Since the atoms are light-weight and able to react quickly, the total effect is that sapphire burns and vaporizes. In fact, before the invention of the two Nobel Laureates of this year, the powers of femtosecond lasers were very low and useless for any application.

Mourou and Strickland had this brilliant idea: if an ultra-short pulse light is made up of many colours (the broad spectrum), why not use a prism to separate colours? Doing so, the red light will be located in a point in space far from the blue light. But the light pulse is moving, so a space separation also matches a time distance.

If we drive on the highway at a constant speed and without traffic, we can speak in the same way of kilometres or minutes left to arrive. What happens is that the light pulse becomes longer in time!

As a consequence, while the total energy of the pulse remains the same, the peak power is reduced, and the light can pass through and be amplified in the sapphire crystal without disintegrating it. Problem solved? Almost. The pulse now is no longer “ultra-short”, as we would like to achieve. In reality this is a simple problem to solve, once the trick is clear: by using an identical prism to the first, but mounted backwards, after the sapphire crystal, the pulse is compressed.
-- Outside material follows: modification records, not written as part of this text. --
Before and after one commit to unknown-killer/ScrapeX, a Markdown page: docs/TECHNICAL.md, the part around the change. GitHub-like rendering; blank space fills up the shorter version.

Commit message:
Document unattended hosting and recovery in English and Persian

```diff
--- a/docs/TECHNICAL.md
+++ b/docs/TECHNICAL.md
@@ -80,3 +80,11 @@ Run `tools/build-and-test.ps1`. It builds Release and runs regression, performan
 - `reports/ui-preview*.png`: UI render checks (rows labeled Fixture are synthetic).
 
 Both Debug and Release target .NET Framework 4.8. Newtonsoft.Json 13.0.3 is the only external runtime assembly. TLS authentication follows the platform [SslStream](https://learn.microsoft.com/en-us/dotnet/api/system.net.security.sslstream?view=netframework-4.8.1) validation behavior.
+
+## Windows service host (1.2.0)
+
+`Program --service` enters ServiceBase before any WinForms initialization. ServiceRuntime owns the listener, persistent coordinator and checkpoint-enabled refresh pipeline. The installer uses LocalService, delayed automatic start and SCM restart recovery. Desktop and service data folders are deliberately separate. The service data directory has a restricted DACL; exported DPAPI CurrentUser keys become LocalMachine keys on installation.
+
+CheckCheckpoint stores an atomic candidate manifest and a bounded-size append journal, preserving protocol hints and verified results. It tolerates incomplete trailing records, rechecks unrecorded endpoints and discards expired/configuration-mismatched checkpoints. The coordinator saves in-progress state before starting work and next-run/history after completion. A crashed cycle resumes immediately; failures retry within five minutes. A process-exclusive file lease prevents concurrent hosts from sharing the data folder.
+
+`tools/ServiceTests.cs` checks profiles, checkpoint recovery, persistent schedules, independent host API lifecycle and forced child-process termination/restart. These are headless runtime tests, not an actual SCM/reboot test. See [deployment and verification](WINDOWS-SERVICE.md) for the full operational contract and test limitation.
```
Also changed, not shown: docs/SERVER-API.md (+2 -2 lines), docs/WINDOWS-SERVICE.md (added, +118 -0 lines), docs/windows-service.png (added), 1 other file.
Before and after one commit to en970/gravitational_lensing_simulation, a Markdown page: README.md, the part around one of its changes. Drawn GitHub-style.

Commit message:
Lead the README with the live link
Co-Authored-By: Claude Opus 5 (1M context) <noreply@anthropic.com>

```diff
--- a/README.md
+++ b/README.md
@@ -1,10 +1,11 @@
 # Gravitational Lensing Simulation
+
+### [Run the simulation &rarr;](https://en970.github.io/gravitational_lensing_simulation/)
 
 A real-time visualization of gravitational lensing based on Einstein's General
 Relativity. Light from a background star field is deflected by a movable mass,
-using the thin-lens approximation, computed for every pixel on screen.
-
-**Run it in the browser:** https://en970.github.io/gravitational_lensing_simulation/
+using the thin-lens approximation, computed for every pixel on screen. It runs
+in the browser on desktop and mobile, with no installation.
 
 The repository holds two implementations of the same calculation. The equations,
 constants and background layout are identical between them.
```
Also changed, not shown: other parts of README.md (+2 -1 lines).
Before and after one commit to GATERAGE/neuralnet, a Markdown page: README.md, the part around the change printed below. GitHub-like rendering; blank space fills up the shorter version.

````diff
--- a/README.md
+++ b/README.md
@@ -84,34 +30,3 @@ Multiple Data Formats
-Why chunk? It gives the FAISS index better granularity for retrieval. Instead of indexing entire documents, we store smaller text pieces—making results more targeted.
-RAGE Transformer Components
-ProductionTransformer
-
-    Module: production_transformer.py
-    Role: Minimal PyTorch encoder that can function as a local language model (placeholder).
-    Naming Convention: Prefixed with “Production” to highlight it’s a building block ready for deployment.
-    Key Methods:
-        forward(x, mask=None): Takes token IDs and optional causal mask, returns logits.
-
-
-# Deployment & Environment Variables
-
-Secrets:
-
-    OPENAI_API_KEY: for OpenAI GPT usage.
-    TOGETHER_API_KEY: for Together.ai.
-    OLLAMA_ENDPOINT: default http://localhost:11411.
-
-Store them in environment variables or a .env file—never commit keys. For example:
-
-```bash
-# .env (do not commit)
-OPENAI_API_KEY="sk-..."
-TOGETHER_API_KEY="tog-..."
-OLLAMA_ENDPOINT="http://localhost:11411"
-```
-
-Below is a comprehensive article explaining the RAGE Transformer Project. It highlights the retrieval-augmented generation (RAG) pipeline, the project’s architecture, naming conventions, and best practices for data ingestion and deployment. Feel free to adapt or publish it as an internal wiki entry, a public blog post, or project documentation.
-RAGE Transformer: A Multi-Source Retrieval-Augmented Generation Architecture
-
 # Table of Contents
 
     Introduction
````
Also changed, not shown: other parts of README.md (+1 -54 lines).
Thanks to this clever mechanism, we are now able to produce pulses of peak powers of thousands of GigaWatts, that recently, in addition to being the bread and butter of much research in nanotechnologies, were also used to try and trigger a nuclear fusion.

This research is still experimental, but if it were successful, we would have a clean energy source available that can meet the needs of the planet without carbon dioxide emission. It wouldn’t be a minor consequence for the simple, but brilliant idea of two of the three 2018 Noble Laureates in Physics.

Achille Giacometti  - Stefano Bonetti